Directions for this task » Retype each record exactly; no pictures.

Extracted material »

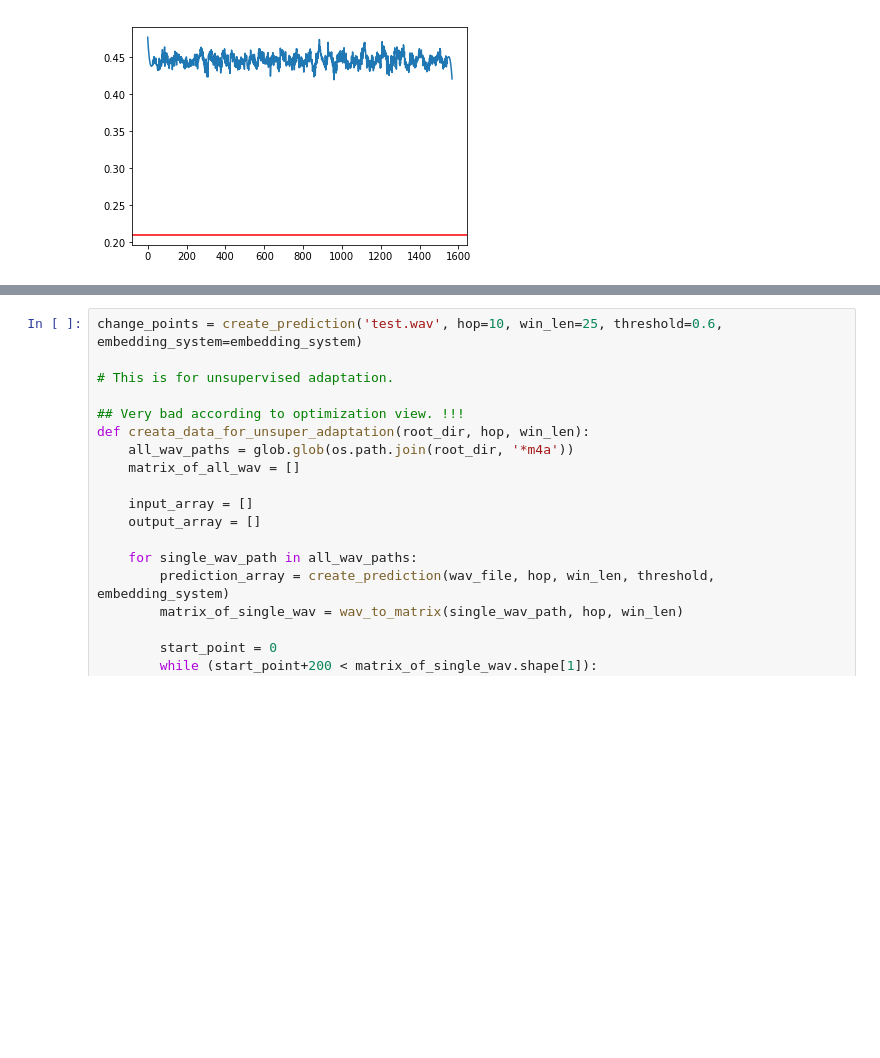
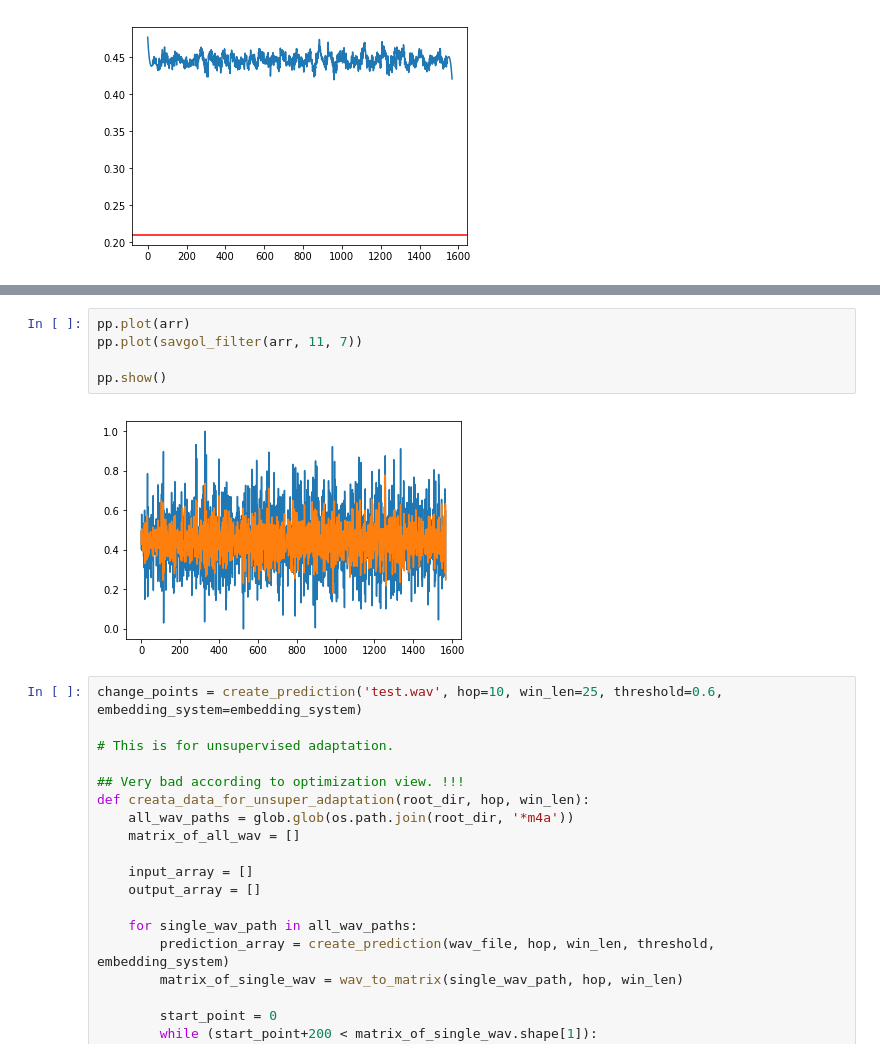
Before and after one commit to hedonistrh/SpChangeDetect, a Jupyter notebook: Speaker2Vec_dev.ipynb, the cells around one changed output, grey strips where cells are left out. Cells and saved outputs as stored; diff of their text form; blank space fills up the shorter version.

```diff
--- a/Speaker2Vec_dev.ipynb
+++ b/Speaker2Vec_dev.ipynb
@@ -443,3 +459,10 @@ array([0.4773948 , 0.47287625, 0.46869117, ..., 0.4283904 , 0.42485318,
+# %%
+pp.plot(arr)
+pp.plot(savgol_filter(arr, 11, 7))
+
+pp.show()
+# %% [output]
+[figure, added]
 # %%
 change_points = create_prediction('test.wav', hop=10, win_len=25, threshold=0.6, embedding_system=embedding_system)
 
```
Also changed, not shown: parts of 4 cells of this notebook.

Answer to this exercise »
Before and after one commit to hedonistrh/SpChangeDetect, a Jupyter notebook: Speaker2Vec_dev.ipynb, the cells around one changed output, grey strips where cells are left out. Cells and saved outputs as stored; diff of their text form; blank space fills up the shorter version.

```diff
--- a/Speaker2Vec_dev.ipynb
+++ b/Speaker2Vec_dev.ipynb
@@ -443,3 +459,10 @@ array([0.4773948 , 0.47287625, 0.46869117, ..., 0.4283904 , 0.42485318,
+# %%
+pp.plot(arr)
+pp.plot(savgol_filter(arr, 11, 7))
+
+pp.show()
+# %% [output]
+[figure, added]
 # %%
 change_points = create_prediction('test.wav', hop=10, win_len=25, threshold=0.6, embedding_system=embedding_system)
 
```
Also changed, not shown: parts of 4 cells of this notebook.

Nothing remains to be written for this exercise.